Seth Godin isn’t always pleased with how many items are marketed these days. He says, “Sometimes, the thing that’s done to market something makes it worse.” He labels it “The Naked Corn Paradox.”

“The corn at the local supermarket is already husked, because it looks better, sells better, but tastes worse.

“And stereo speakers are designed with extra bass, so they’ll demo better, sell better, but sound worse.

“The market isn’t always ‘right,’ if right means that it knows how to get what it wants in the long run. Too often, we are confused, or misled, or part of a herd headed in the wrong direction.

“It’s almost impossible to bring the mass market to its senses, to insist that you know better. What you can do, though, is find discerning and alert individuals who will take the time to understand. And then, if you’re good and patient and lucky, they’ll tell others.

“Which is why, over the last 30 years, farmers markets and other entities have slowly grown in influence.

“Because happy customers tell stories about remarkable products and services.”


Steve Tobak, in an Inc. magazine article, had some good advice about the rewards of risk taking in your business.

He said, “I don’t know about you, but after more than half a century on this planet and thirty-something years in the business world, I can honestly say that all the pivotal events in my life happened when I let go and took a risk. In business, as in life, the best advice I can give anyone is to embrace the chaos. Take risks. Big ones.

“Now, don’t get me wrong. I’m not saying that taking chances is all there is to success and happiness. You also have to follow through and get things done. You have to be willing to compete and fight to win. You have to take responsibility for your actions. And you have to face your fears and learn from your mistakes.

“Indeed, there’s a lot to the business of life that is in your control, but in my experience, the major make-or-break events always involve letting go, giving up the illusion of control, and embracing the chaos. Any successful entrepreneur will tell you that’s true.

“Runaway product successes are never planned. You can’t predict which websites, apps or TV shows will go viral. And dozens of venture capitalists will tell you you’re crazy before one sees the real potential of your disruptive technology or concept and writes you a check.

“How do you know which risks to take, which chaotic rides to jump on, which random events to see through? If it feels right, do it. If it works out, if you accomplish something good, it’ll boost your self confidence. If it doesn’t work out and you learn from it, that’ll give you strength. And through it all, you’ll gain experience, insight and perspective.

“These days, it seems that everyone who wants to get ahead is some sort of information junkie. Everyone wants to be more productive, effective, optimized. That’s okay for a little fine-tuning, but don’t lose sight of the big picture. In this world, control is an illusion. How you respond to random events is far more important.”


Harvey Mackay says, “We can draw the greatest inspiration for positive attitude adjustments from those who seem to have the greatest obstacles to overcome.”

El Capitan is a granite wall in California’s Yosemite National Park that shoots 3,700 feet (two-thirds of a mile) straight into the air.

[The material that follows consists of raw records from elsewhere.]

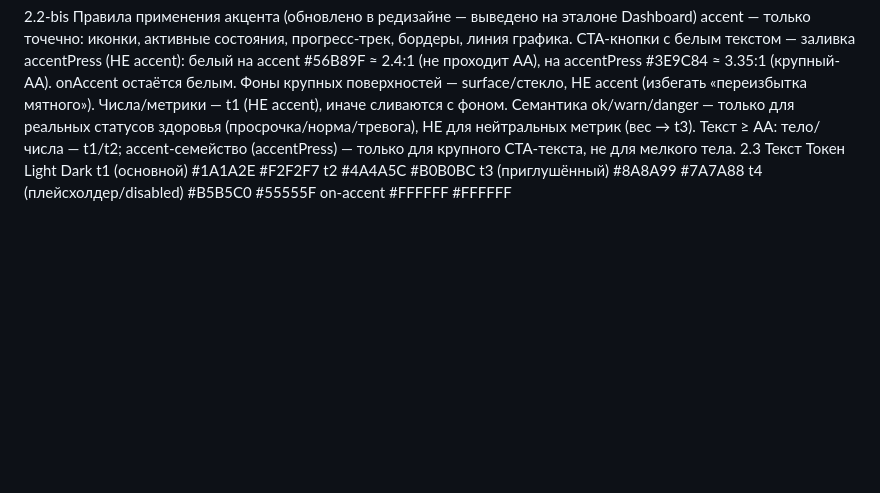
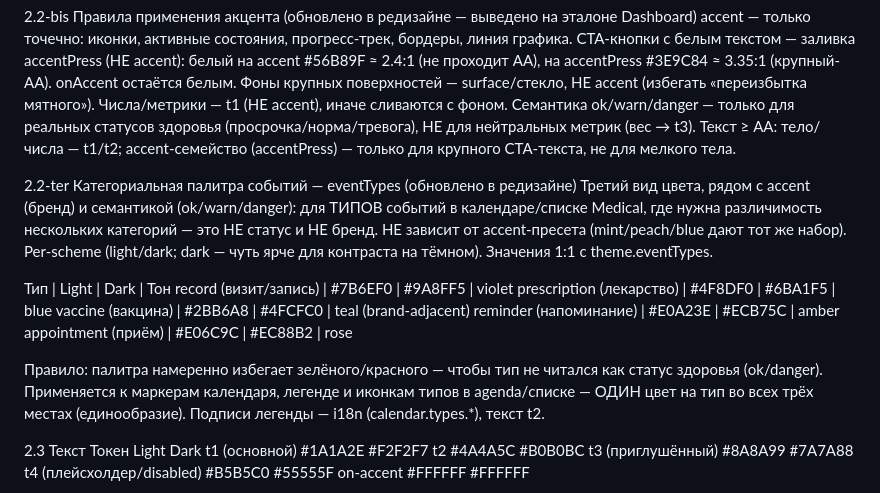
Before and after one commit to maximilian-marshak/pethealth-ai, a Markdown page: docs/PetHealthAI_visual_foundation.md, the part around the change. GitHub-like rendering; blank space fills up the shorter version.

Commit message:
docs: add event-type categorical palette (eventTypes) to visual foundation
Co-Authored-By: Claude Opus 4.8 (1M context) <noreply@anthropic.com>

```diff
--- a/docs/PetHealthAI_visual_foundation.md
+++ b/docs/PetHealthAI_visual_foundation.md
@@ -61,6 +61,19 @@ CTA-кнопки с белым текстом — заливка accentPress (Н
 Числа/метрики — t1 (НЕ accent), иначе сливаются с фоном.
 Семантика ok/warn/danger — только для реальных статусов здоровья (просрочка/норма/тревога), НЕ для нейтральных метрик (вес → t3).
 Текст ≥ AA: тело/числа — t1/t2; accent-семейство (accentPress) — только для крупного CTA-текста, не для мелкого тела.
+
+2.2-ter Категориальная палитра событий — eventTypes (обновлено в редизайне)
+Третий вид цвета, рядом с accent (бренд) и семантикой (ok/warn/danger): для ТИПОВ событий в календаре/списке Medical, где нужна различимость нескольких категорий — это НЕ статус и НЕ бренд. НЕ зависит от accent-пресета (mint/peach/blue дают тот же набор). Per-scheme (light/dark; dark — чуть ярче для контраста на тёмном). Значения 1:1 с theme.eventTypes.
+
+Тип | Light | Dark | Тон
+record (визит/запись)    | #7B6EF0 | #9A8FF5 | violet
+prescription (лекарство) | #4F8DF0 | #6BA1F5 | blue
+vaccine (вакцина)        | #2BB6A8 | #4FCFC0 | teal (brand-adjacent)
+reminder (напоминание)   | #E0A23E | #ECB75C | amber
+appointment (приём)      | #E06C9C | #EC88B2 | rose
+
+Правило: палитра намеренно избегает зелёного/красного — чтобы тип не читался как статус здоровья (ok/danger). Применяется к маркерам календаря, легенде и иконкам типов в agenda/списке — ОДИН цвет на тип во всех трёх местах (единообразие). Подписи легенды — i18n (calendar.types.*), текст t2.
+
 2.3 Текст
 Токен
 Light
```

Mark Wellman is the only paraplegic in the world to have climbed El Capitan. It takes good rock climbers four days. It took Mark nine days.

When Mark reached the top, journalists asked him how he did it.

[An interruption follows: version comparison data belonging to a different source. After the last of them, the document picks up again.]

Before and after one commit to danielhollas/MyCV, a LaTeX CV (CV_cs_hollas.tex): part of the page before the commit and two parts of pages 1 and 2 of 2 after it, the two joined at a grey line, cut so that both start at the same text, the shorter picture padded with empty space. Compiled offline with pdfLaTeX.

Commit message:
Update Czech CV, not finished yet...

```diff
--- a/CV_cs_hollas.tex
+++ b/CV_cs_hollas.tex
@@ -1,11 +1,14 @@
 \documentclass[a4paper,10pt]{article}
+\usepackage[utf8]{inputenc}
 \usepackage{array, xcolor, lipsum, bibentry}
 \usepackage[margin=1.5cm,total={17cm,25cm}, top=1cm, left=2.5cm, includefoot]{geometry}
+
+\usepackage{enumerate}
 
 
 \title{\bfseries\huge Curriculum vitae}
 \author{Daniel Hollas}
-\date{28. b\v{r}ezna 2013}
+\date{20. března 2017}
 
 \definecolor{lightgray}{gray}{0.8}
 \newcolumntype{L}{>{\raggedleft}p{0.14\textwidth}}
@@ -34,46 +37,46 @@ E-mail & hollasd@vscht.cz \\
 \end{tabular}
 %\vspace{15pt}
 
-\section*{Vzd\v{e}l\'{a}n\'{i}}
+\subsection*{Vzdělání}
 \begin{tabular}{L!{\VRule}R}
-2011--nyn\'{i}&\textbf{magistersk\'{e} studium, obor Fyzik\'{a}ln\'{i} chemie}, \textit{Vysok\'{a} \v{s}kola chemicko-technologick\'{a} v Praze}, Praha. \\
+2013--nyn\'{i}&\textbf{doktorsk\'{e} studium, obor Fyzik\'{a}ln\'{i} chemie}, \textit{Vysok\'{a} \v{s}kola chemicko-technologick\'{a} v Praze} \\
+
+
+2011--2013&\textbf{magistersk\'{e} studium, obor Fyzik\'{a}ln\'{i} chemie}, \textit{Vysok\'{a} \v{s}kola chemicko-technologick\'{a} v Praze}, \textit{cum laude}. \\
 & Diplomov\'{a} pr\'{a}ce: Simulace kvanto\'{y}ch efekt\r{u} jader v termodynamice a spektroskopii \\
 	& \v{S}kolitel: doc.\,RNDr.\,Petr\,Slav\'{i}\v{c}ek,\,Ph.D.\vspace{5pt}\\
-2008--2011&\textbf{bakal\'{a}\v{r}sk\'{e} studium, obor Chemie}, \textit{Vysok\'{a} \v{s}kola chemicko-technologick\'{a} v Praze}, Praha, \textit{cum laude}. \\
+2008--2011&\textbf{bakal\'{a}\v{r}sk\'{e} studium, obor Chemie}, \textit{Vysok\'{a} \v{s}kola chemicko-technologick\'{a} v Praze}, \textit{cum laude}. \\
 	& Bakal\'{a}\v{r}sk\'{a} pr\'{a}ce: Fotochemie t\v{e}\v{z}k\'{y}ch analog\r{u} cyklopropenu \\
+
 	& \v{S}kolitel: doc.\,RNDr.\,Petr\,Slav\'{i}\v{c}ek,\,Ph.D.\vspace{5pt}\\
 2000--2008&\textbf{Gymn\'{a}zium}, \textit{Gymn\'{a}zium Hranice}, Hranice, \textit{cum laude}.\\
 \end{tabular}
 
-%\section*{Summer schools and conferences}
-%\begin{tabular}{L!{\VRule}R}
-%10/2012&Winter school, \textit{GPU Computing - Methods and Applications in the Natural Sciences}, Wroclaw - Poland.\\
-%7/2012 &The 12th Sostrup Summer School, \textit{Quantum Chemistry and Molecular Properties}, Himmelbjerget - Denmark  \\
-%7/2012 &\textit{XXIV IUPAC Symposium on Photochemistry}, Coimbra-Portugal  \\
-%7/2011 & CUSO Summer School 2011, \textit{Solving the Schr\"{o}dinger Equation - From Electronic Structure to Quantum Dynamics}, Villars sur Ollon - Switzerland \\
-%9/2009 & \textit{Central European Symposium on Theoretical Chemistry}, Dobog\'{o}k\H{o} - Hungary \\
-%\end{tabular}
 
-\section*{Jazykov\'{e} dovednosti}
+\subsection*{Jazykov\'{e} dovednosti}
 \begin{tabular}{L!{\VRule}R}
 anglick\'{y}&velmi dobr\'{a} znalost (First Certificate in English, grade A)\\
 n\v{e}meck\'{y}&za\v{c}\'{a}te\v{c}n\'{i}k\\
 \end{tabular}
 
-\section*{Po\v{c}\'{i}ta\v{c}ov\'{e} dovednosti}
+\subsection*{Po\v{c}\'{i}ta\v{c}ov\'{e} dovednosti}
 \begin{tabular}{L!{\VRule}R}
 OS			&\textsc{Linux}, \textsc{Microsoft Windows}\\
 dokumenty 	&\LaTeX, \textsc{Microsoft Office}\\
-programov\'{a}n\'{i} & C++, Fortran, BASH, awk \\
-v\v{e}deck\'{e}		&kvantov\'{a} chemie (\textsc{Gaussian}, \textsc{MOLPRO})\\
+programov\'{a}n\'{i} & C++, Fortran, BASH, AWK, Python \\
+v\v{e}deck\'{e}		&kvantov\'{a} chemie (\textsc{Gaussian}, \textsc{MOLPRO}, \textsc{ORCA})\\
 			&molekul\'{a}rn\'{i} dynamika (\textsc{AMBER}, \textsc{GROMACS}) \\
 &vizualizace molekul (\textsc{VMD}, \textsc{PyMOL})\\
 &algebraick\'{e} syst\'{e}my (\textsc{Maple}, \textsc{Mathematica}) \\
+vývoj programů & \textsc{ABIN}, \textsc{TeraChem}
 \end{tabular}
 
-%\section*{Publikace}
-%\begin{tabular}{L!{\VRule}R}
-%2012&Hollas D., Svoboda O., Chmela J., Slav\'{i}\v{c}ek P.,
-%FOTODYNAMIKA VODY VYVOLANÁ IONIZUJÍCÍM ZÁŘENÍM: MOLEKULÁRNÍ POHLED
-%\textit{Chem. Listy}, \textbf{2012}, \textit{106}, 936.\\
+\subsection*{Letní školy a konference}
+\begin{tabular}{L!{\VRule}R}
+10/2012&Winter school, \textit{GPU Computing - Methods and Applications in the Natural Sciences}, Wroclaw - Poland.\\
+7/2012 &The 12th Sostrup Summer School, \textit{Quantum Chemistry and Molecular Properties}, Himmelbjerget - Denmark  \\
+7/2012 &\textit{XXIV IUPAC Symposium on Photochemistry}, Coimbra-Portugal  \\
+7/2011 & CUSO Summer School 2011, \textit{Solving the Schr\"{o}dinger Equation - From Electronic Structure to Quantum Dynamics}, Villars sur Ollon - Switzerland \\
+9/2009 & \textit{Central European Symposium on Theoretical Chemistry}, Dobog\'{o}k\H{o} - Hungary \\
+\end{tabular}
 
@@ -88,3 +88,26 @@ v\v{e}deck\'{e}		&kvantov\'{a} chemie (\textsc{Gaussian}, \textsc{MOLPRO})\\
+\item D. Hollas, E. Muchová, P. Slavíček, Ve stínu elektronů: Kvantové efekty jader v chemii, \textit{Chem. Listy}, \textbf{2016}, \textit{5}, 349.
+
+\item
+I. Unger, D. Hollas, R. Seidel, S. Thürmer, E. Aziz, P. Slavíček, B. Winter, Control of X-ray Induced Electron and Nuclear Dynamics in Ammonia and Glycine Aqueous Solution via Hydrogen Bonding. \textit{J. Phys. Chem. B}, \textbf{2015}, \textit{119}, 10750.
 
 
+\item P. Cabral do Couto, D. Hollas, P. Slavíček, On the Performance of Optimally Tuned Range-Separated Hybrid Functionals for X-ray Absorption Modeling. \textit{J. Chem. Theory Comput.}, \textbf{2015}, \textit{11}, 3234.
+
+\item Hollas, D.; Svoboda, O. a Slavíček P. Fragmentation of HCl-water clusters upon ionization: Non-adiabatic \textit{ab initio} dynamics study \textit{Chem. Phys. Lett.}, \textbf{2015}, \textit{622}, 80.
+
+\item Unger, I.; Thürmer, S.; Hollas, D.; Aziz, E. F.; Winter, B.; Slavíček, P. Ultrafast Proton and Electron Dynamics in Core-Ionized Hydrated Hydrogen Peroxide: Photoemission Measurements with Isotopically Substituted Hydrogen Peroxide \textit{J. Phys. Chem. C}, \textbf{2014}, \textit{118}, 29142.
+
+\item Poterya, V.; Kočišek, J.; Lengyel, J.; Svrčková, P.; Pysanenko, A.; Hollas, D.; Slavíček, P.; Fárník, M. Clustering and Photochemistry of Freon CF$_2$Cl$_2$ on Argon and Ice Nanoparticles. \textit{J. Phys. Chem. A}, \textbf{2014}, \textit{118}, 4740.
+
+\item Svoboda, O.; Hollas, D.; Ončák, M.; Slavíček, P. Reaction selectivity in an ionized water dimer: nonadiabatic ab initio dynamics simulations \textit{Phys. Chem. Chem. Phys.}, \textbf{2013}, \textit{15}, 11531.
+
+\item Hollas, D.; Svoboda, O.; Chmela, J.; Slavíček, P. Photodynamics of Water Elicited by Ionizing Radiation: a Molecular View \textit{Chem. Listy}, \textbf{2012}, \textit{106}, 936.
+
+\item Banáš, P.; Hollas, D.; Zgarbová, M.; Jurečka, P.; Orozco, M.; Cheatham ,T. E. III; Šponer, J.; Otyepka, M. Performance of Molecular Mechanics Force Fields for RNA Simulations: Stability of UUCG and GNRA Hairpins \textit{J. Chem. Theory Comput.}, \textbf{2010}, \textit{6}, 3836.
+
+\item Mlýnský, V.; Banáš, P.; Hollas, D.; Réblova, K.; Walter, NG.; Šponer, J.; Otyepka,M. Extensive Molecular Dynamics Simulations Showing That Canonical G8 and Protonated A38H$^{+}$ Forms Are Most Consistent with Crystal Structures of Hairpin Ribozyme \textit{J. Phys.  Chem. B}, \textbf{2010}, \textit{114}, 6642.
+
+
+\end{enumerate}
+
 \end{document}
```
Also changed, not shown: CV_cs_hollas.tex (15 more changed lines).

Mark’s reply: “I never thought of it as two-thirds of a mile. I thought of it as 7,000 six-inch climbs.”

Now that is positive thinking at its best.


Contact the Anonymous Distributor at or read his blog at

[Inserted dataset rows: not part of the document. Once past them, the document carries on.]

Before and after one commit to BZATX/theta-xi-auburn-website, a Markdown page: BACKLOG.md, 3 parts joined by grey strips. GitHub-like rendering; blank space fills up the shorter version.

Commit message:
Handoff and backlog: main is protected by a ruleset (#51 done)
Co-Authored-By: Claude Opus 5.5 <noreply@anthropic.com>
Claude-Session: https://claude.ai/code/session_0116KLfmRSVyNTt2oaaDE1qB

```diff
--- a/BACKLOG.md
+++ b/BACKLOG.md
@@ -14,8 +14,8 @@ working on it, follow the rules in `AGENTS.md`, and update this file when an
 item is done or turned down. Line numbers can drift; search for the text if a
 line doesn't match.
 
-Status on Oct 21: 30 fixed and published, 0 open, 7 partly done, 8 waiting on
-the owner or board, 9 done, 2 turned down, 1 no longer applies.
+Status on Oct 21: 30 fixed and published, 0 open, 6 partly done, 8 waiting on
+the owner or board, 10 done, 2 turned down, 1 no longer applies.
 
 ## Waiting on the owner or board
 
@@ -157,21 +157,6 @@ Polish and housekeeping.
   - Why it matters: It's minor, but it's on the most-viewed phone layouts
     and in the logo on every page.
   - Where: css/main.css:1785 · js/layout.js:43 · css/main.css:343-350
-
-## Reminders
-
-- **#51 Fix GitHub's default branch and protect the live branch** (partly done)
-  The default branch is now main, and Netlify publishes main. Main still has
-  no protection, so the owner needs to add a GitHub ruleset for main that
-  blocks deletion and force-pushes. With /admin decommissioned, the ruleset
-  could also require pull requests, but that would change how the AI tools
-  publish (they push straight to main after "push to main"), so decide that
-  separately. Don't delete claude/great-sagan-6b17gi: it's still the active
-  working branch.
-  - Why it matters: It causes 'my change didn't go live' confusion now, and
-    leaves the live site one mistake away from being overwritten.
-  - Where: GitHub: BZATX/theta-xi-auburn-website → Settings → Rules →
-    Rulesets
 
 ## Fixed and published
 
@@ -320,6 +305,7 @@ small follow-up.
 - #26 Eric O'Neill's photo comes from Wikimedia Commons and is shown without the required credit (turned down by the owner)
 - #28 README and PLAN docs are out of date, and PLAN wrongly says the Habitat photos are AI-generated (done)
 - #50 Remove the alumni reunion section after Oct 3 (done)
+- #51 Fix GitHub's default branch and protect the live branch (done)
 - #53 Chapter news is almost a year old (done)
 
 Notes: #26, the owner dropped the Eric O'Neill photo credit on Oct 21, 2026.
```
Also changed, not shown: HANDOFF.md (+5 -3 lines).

Leave a Reply

Your email address will not be published. Required fields are marked *